“Baby Boomers” (1946-1964) got their name from the “Boom” after the Second World War. They were the hippie generation who later developed personal computers that connected the world. Bill Clinton, George W. Bush, and Donald Trump were all born in 1946. Steve Jobs and Bill Gates are also members of this generation.
The “Generation X” (1965-1980), who were often laid off in their youth, became known as entrepreneurs. In 2002, three out of four Gen Xers companies were founded. Elon Musk, CEO of SpaceX and Tesla and the founders of Google are Gen Xer.
“Millennials” (1981-1996) are the first to grow up with computers and cell phones. Mark Zuckerberg is a millennium old.

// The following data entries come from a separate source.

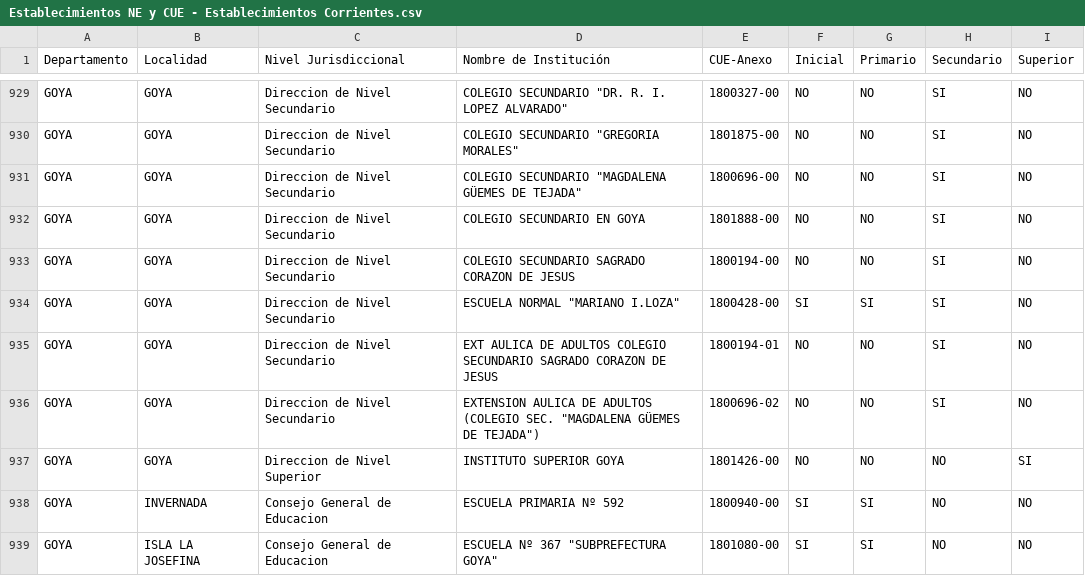
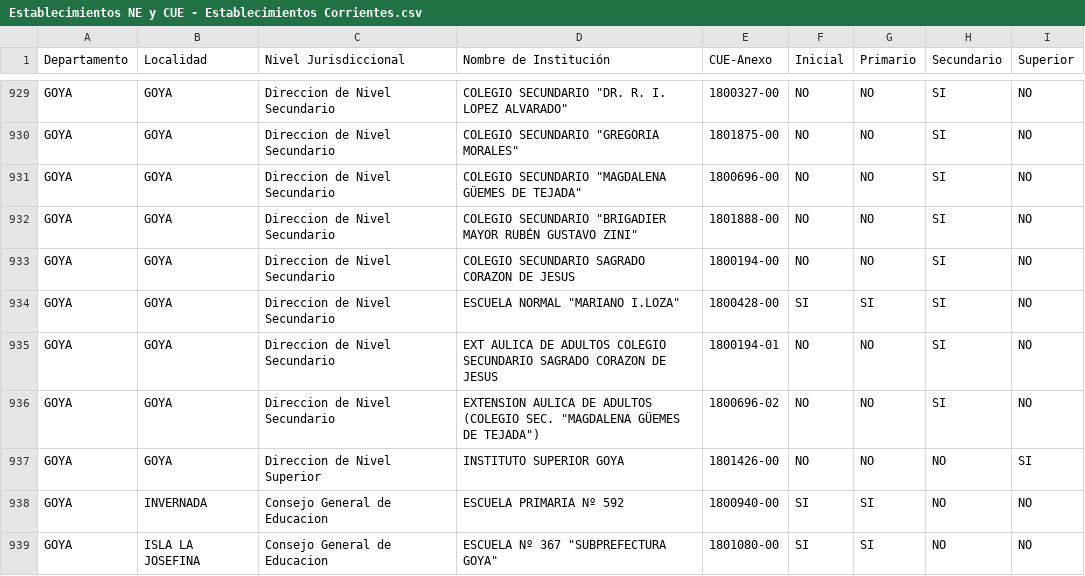
Before and after one commit to docentescorrientes/docentescorrientes.github.io, a CSV file: Establecimientos NE y CUE - Establecimientos Corrientes.csv, drawn as a sheet; only a part is shown, gaps mark what is left out.

Commit message:
commit 01

```diff
--- a/Establecimientos NE y CUE - Establecimientos Corrientes.csv
+++ b/Establecimientos NE y CUE - Establecimientos Corrientes.csv
@@ -931,3 +931,3 @@ GOYA,GOYA,Direccion de Nivel Secundario,"COLEGIO SECUNDARIO ""GREGORIA MORALES""
 GOYA,GOYA,Direccion de Nivel Secundario,"COLEGIO SECUNDARIO ""MAGDALENA GÜEMES DE TEJADA""",1800696-00,NO,NO,SI,NO
-GOYA,GOYA,Direccion de Nivel Secundario,COLEGIO SECUNDARIO EN GOYA,1801888-00,NO,NO,SI,NO
+GOYA,GOYA,Direccion de Nivel Secundario,"COLEGIO SECUNDARIO ""BRIGADIER MAYOR RUBÉN GUSTAVO ZINI""",1801888-00,NO,NO,SI,NO
 GOYA,GOYA,Direccion de Nivel Secundario,COLEGIO SECUNDARIO SAGRADO CORAZON DE JESUS,1800194-00,NO,NO,SI,NO
```
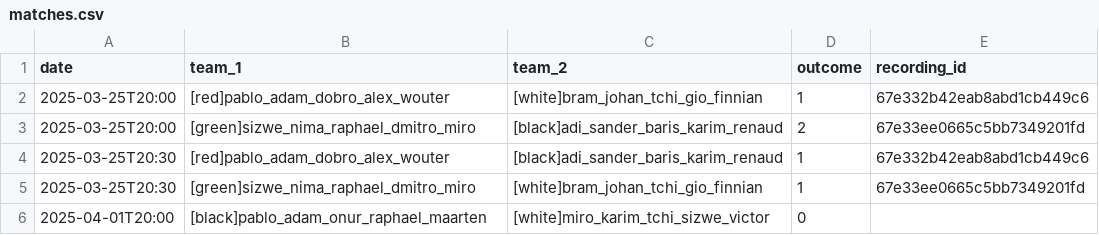
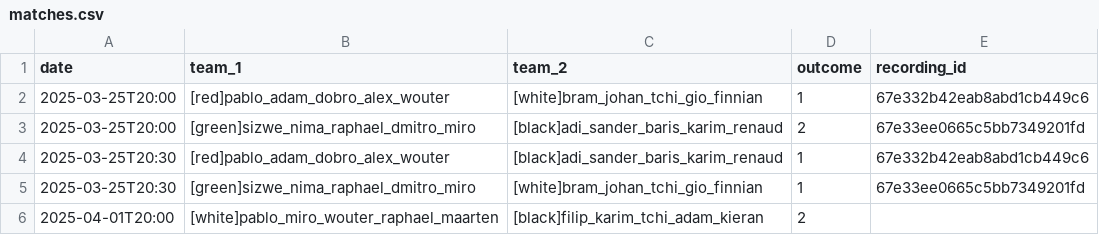
Before and after one commit to raulparada/dok-noord-arena, a CSV file: data/matches.csv, drawn as a sheet.

```diff
--- a/data/matches.csv
+++ b/data/matches.csv
@@ -5,2 +5,2 @@ date,team_1,team_2,outcome,recording_id
 2025-03-25T20:30,[green]sizwe_nima_raphael_dmitro_miro,[white]bram_johan_tchi_gio_finnian,1,67e33ee0665c5bb7349201fd
-2025-04-01T20:00,[black]pablo_adam_onur_raphael_maarten,[white]miro_karim_tchi_sizwe_victor,0,
+2025-04-01T20:00,[white]pablo_miro_wouter_raphael_maarten,[black]filip_karim_tchi_adam_kieran,2,
```
Also changed, not shown: data/players.csv.
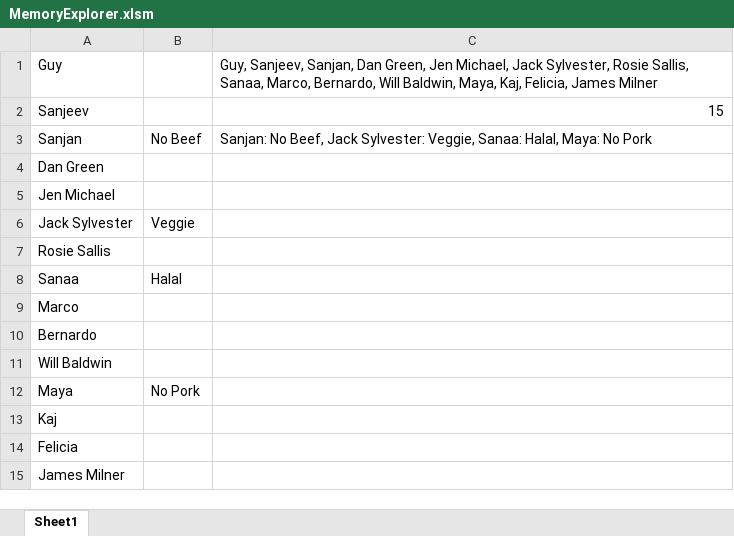
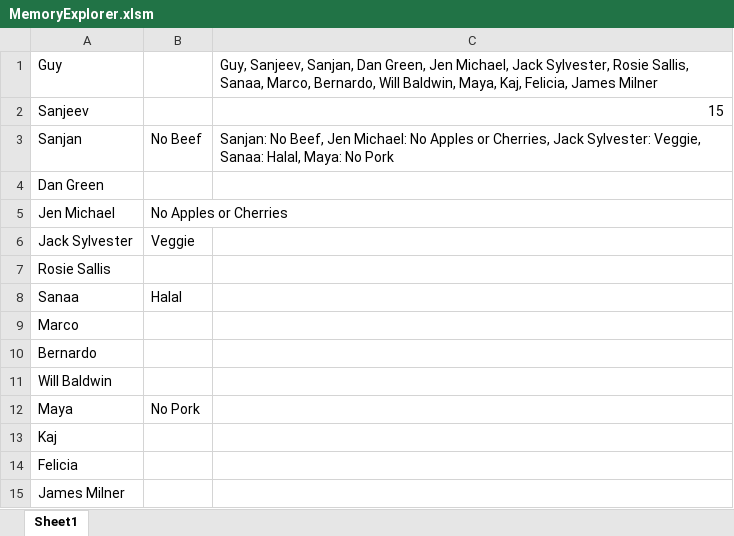
Before and after one commit to Greedquest/VBA-Toolbox, an Excel workbook: Memory/MemoryExplorer.xlsm, sheet Sheet1, drawn as a sheet; values as stored, in another font and other column widths than the file's, no borders; the diff names each change by its address in the sheet, - before the commit and + after, or states it on an @@ line.

Commit message:
File stuff

```diff
--- a/Memory/MemoryExplorer.xlsm (sheet Sheet1)
+++ b/Memory/MemoryExplorer.xlsm (sheet Sheet1)
-C3: …No Beef, Jack Sylvester:…
+C3: …No Beef, Jen Michael: No Apples or Cherries, Jack Sylvester:…
-B5: (empty)
+B5: No Apples or Cherries
```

“Generation Z” (1997-2012) is the first generation that had no life experience before the Internet. They are the youngest, largest, and most ethnically diverse population in history.
It is too early to characterize the “Alpha Generation” (2013-2021), the first to be born fully in the 21st century.
In the next few years we will see a change of power between the generations. Joe Biden is 78. Mitch McConnel is 79. Nancy Pelosi is 80. Every generation has to pass the baton. Every new generation has to drive its race.
Years ago I set myself a goal in life: “To encourage the younger generation to do bigger things than I ever dreamed or imagined.” Many are already doing it. One of the most important things we can do is encourage those who are younger.
When Moses knew that he was going to die and would never enter the promised land, the Lord said to him: “Invite Joshua and encourage and strengthen him, for he will pass over at the head of this people.” – Deuteronomy 3:28 ). The apostle Paul wrote to the young Timothy: “Let no one look down on your youth, but set an example for those who believe in speech, conduct, love, faith, and purity”
Bill Tinsley reflects on current events and life experiences from a belief perspective. His books are available at www.tinsleycenter.com. Email to [email protected]